***** Records for this exercise

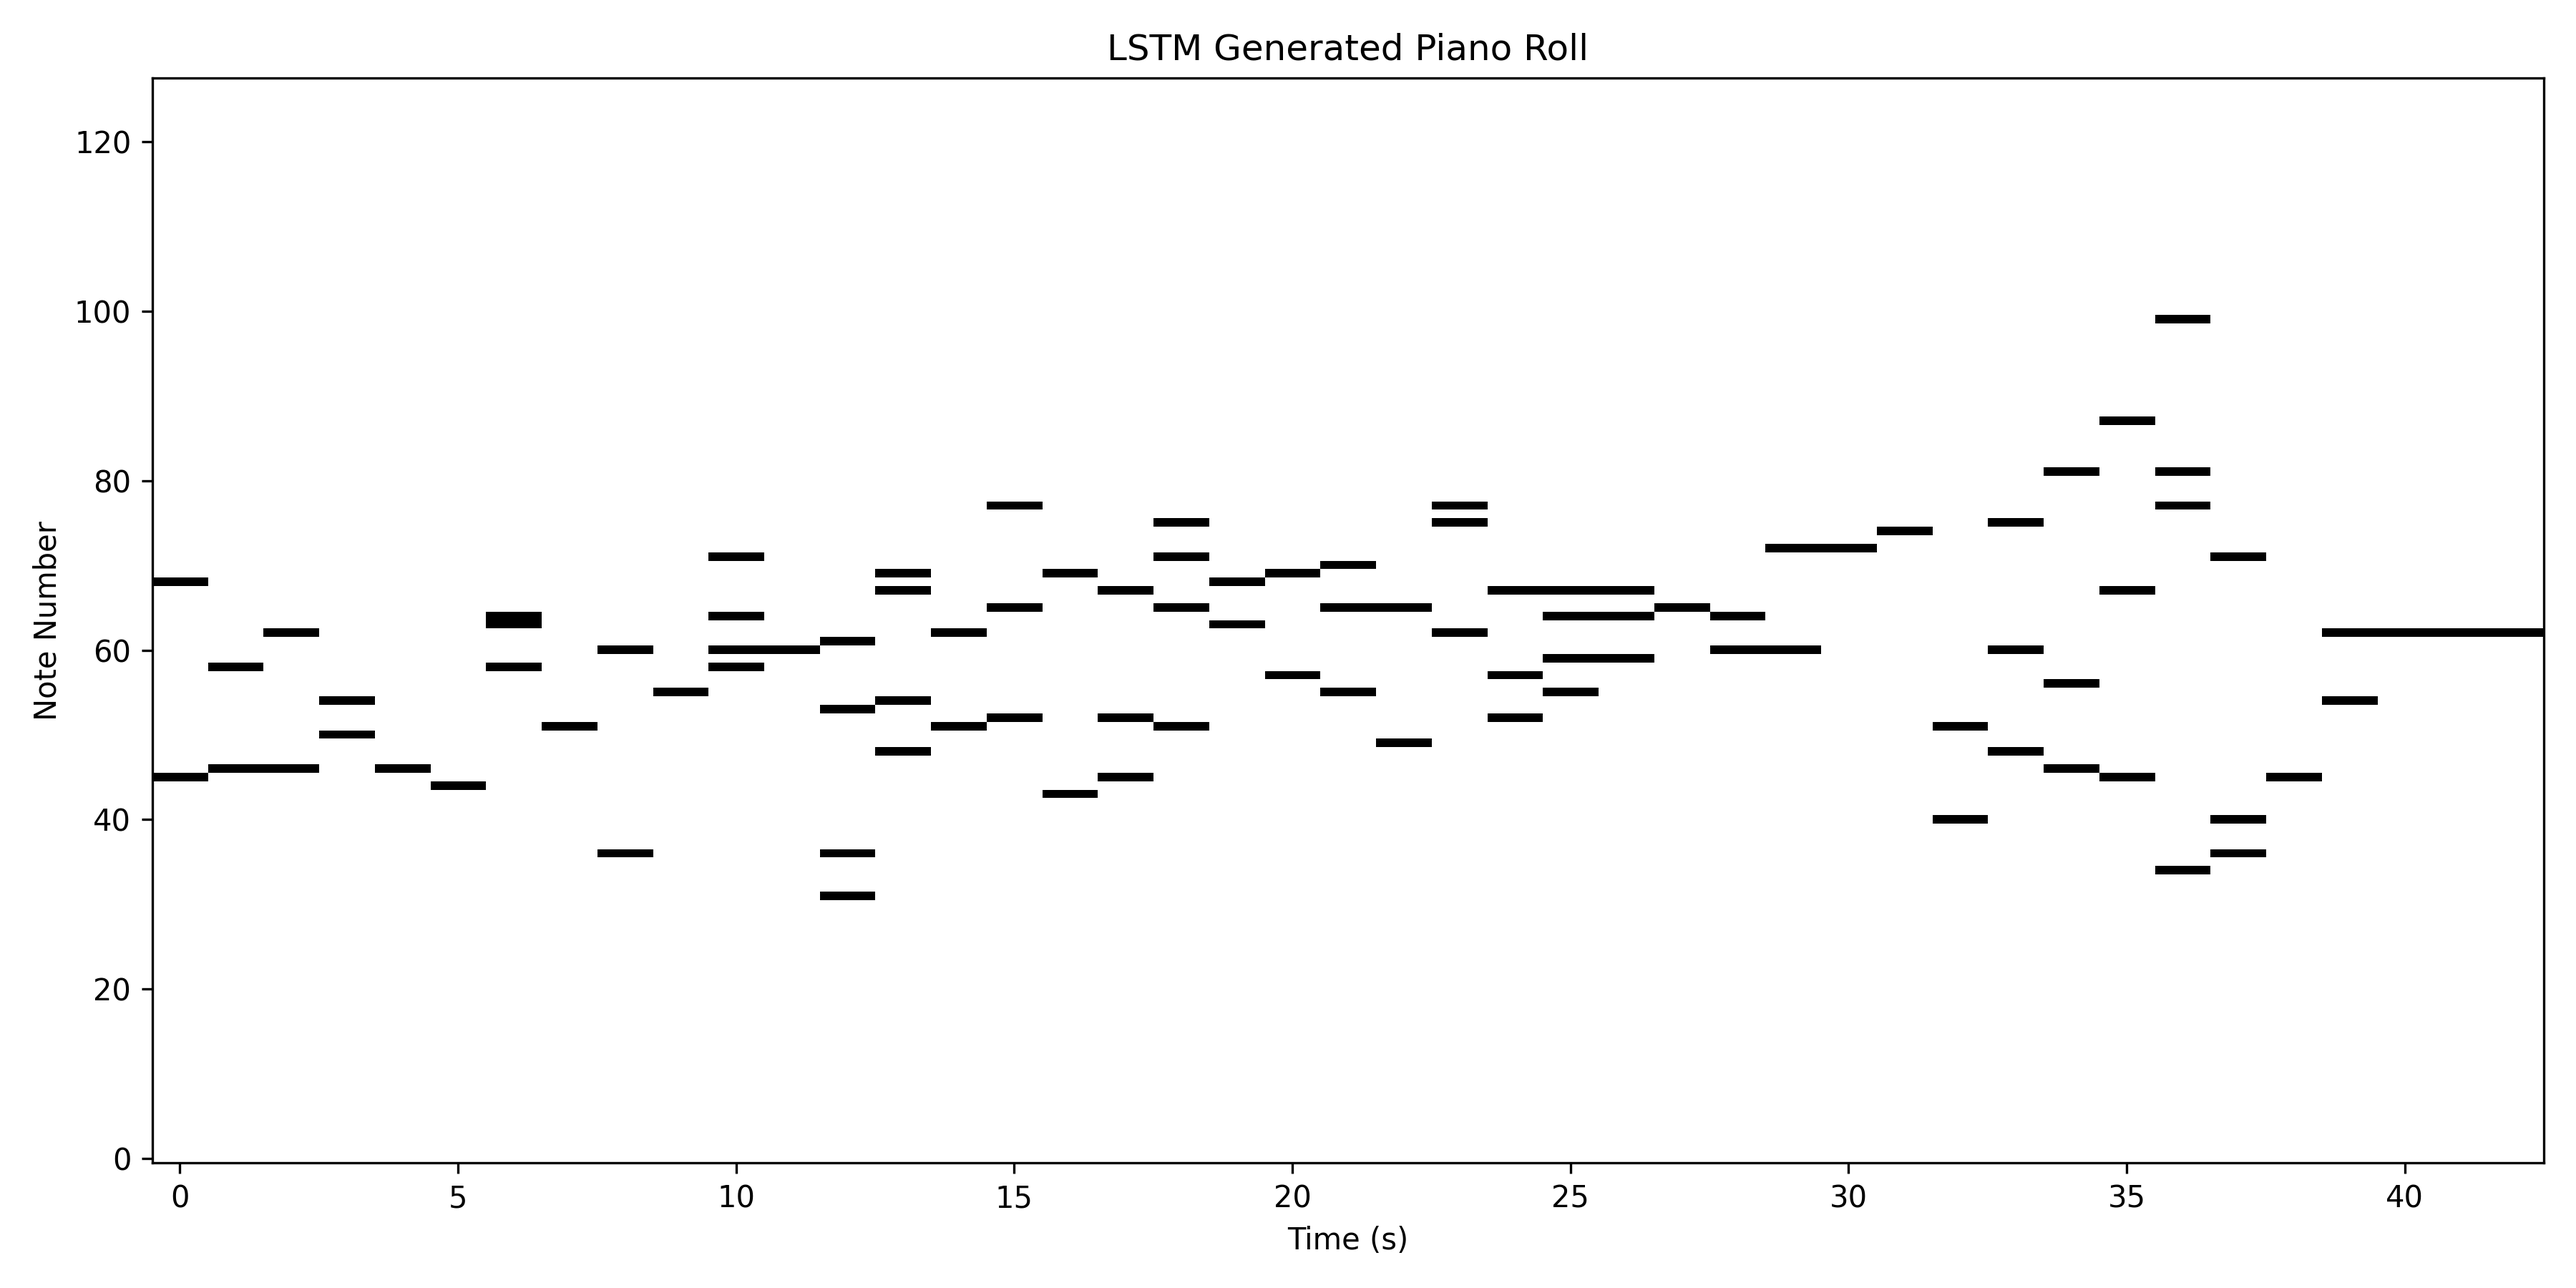
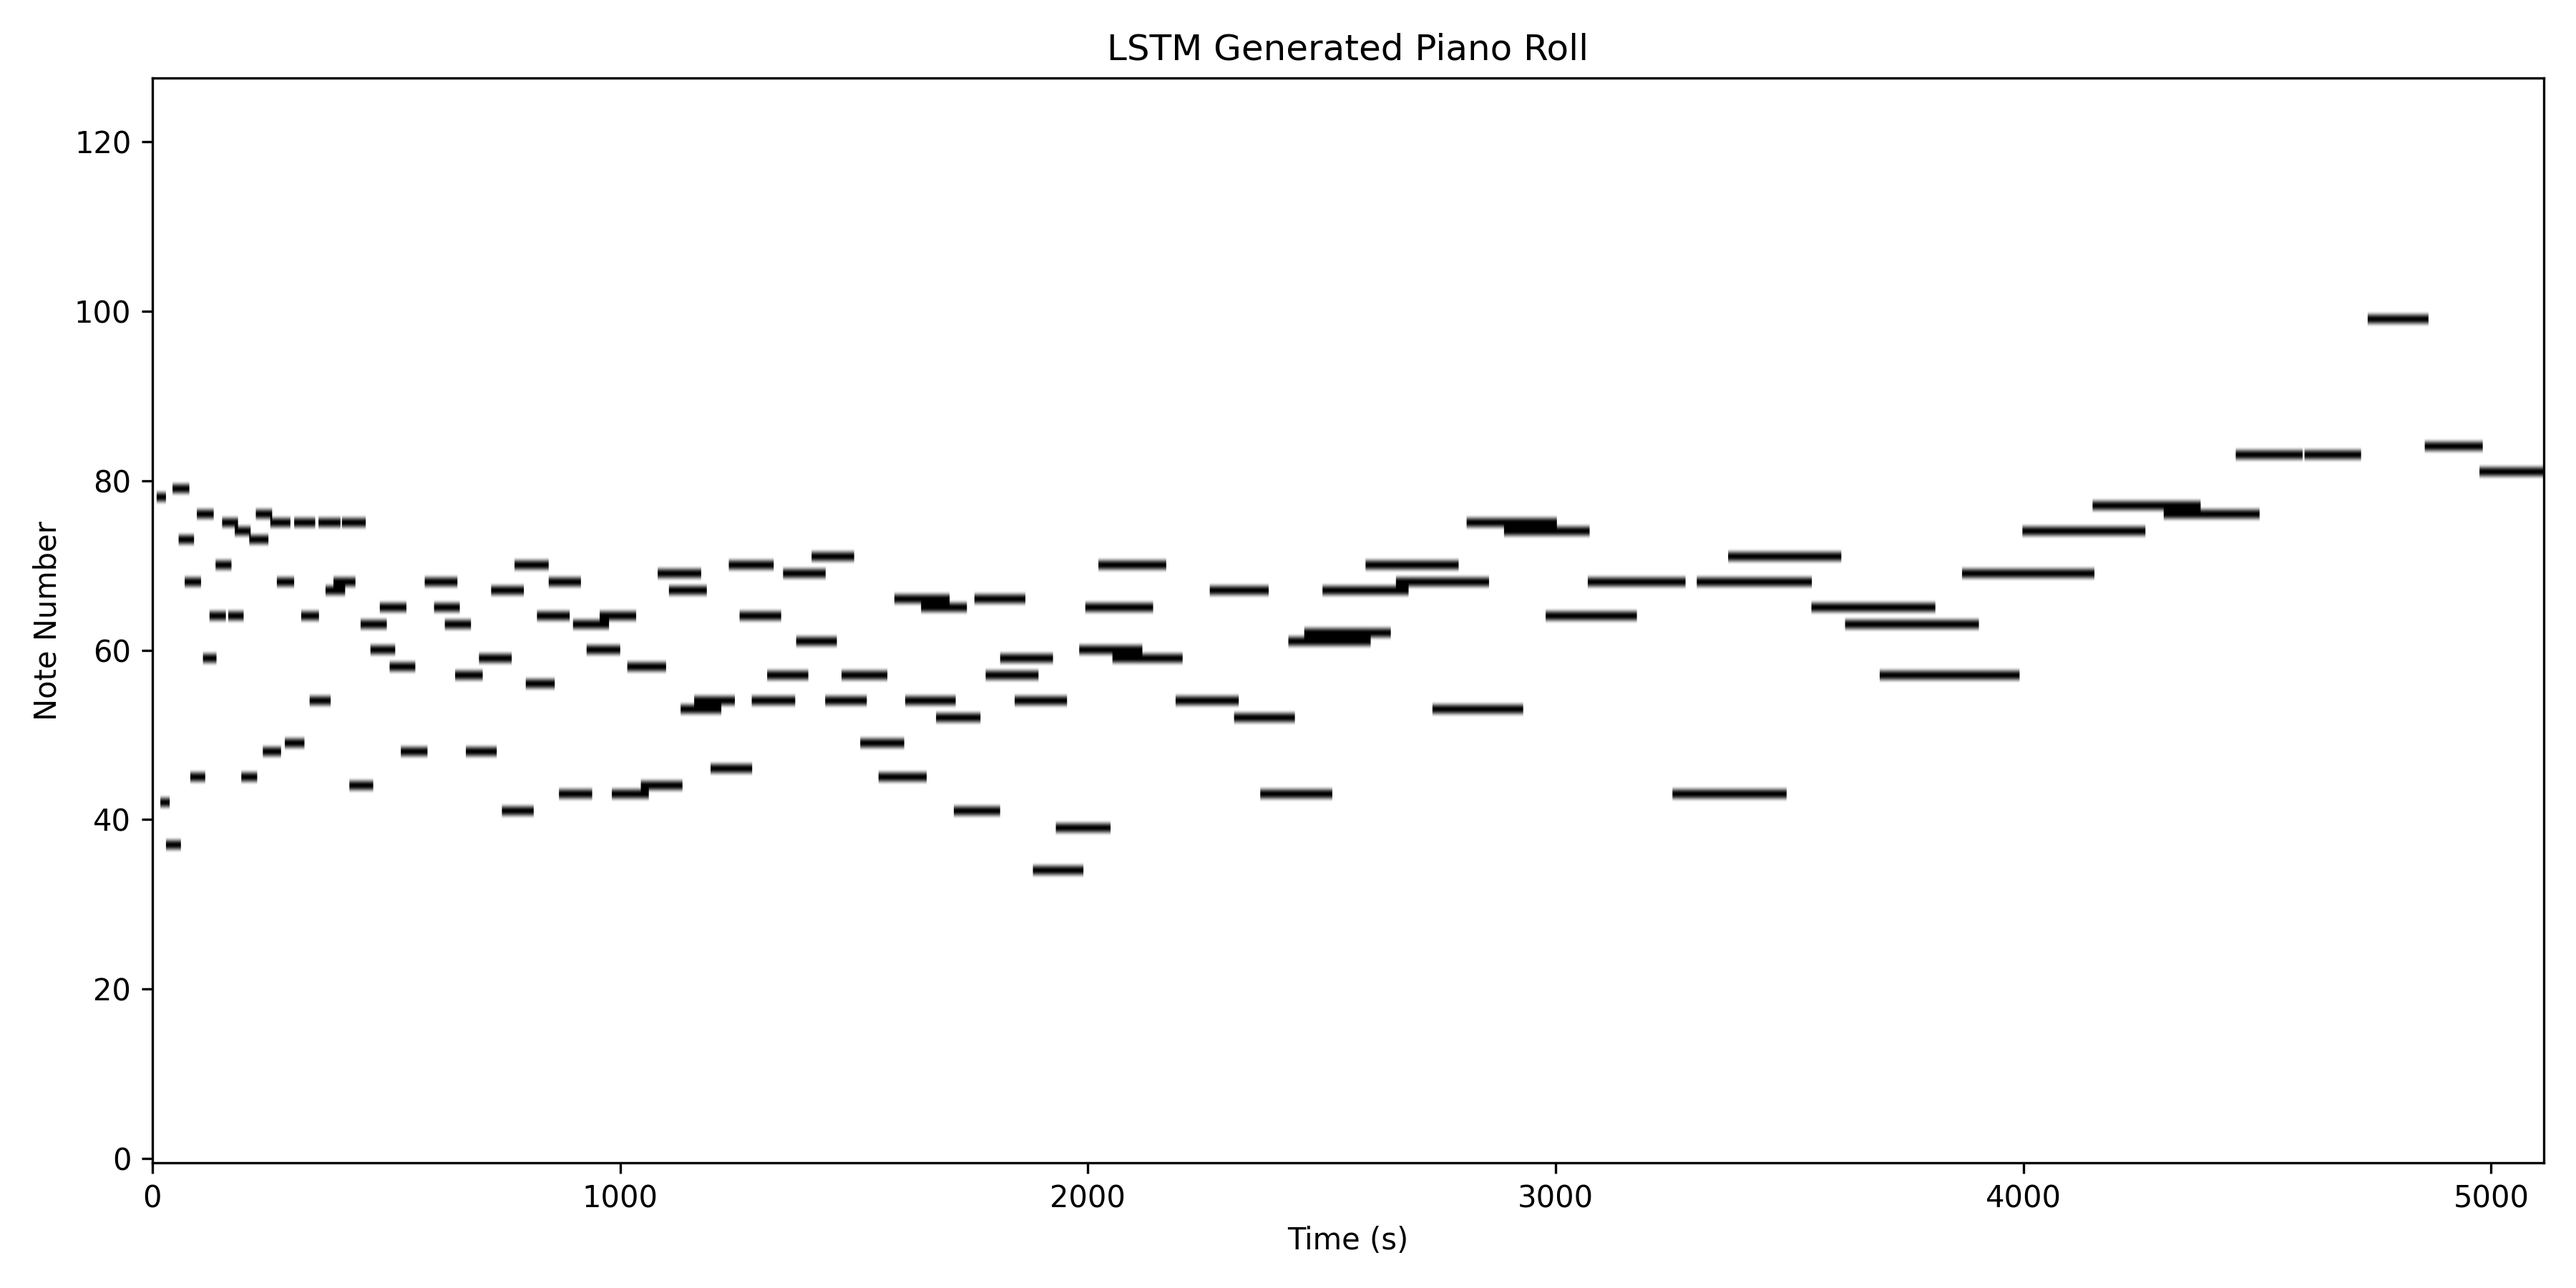
SOL Hyperparameters

diff --git a/train.py b/train.py
@@ -20,9 +20,9 @@ def main():
     - Takes length of sequence and number of files to load.
     """
     seq_len=25
-    max_files=100
+    max_files=1000
     batch_size=64
-    learning_rate=0.005
+    learning_rate=0.0001
     num_epochs=50
     """
     - Loads MIDI dataset from MAESTRO v3.0.0.

diff --git a/generation/image.py b/generation/image.py
@@ -48,7 +48,7 @@ if __name__ == '__main__':
     parser.add_argument(
         '--fs',
         type=int,
-        default=0.5,
+        default=100,
         help='Sampling frequency for piano roll frames per second (default: 100)'
     )
     args = parser.parse_args()

diff --git a/generation/generate.py b/generation/generate.py
@@ -17,9 +17,9 @@ output_midi= "output.mid"
 instrument_name = "Acoustic Grand Piano"
 seq_len = 25
 num_predictions = 120
-temperature = 2.0
+temperature = 1.0
 sample_rate = 16000
-time_stretch = 1.0
+time_stretch = 1.15
 
 def play_music(midi_filename):
     """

**********

## Aim of the exercise
A single figure answers this: how many lines of the material hold "diff".

## Response for this exercise
3